Change detection outputs

= = = =

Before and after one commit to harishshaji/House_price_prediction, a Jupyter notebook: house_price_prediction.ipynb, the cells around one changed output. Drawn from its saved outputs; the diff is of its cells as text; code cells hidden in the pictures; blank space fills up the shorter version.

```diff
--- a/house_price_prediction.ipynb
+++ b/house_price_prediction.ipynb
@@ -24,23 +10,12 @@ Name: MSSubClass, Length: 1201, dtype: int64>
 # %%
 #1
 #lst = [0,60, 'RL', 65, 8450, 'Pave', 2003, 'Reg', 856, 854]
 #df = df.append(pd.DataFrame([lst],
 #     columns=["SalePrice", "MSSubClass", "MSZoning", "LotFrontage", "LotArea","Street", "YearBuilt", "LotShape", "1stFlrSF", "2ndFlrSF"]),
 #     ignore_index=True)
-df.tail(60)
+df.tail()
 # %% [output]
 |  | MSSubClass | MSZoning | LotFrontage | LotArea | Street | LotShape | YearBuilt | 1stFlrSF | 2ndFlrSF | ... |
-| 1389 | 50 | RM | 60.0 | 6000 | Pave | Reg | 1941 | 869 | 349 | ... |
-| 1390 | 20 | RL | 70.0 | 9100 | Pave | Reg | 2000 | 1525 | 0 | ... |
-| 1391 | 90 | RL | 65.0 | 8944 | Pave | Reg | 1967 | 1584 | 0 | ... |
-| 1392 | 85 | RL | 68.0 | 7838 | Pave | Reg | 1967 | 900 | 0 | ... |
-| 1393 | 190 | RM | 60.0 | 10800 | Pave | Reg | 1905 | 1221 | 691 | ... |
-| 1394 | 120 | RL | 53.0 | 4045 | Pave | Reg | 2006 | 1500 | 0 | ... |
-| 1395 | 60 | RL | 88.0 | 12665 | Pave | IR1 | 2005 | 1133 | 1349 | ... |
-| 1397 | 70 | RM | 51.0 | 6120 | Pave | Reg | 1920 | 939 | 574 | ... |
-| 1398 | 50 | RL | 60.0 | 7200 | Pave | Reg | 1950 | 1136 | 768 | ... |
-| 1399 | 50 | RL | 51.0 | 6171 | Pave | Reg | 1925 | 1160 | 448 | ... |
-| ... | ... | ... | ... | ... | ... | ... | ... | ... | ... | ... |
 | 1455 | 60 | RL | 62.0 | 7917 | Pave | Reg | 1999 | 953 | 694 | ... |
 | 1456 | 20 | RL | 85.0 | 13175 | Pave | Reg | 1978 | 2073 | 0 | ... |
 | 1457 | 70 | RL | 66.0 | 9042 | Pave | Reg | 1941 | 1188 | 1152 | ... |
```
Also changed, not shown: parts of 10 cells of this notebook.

= = = =

■ **EXERCISE AIM**: Each line above where the word "MSSubClass" occurs should be copied out.

■ **EXERCISE RESPONSE**:
@@ -24,23 +10,12 @@ Name: MSSubClass, Length: 1201, dtype: int64>
 #     columns=["SalePrice", "MSSubClass", "MSZoning", "LotFrontage", "LotArea","Street", "YearBuilt", "LotShape", "1stFlrSF", "2ndFlrSF"]),
 |  | MSSubClass | MSZoning | LotFrontage | LotArea | Street | LotShape | YearBuilt | 1stFlrSF | 2ndFlrSF | ... |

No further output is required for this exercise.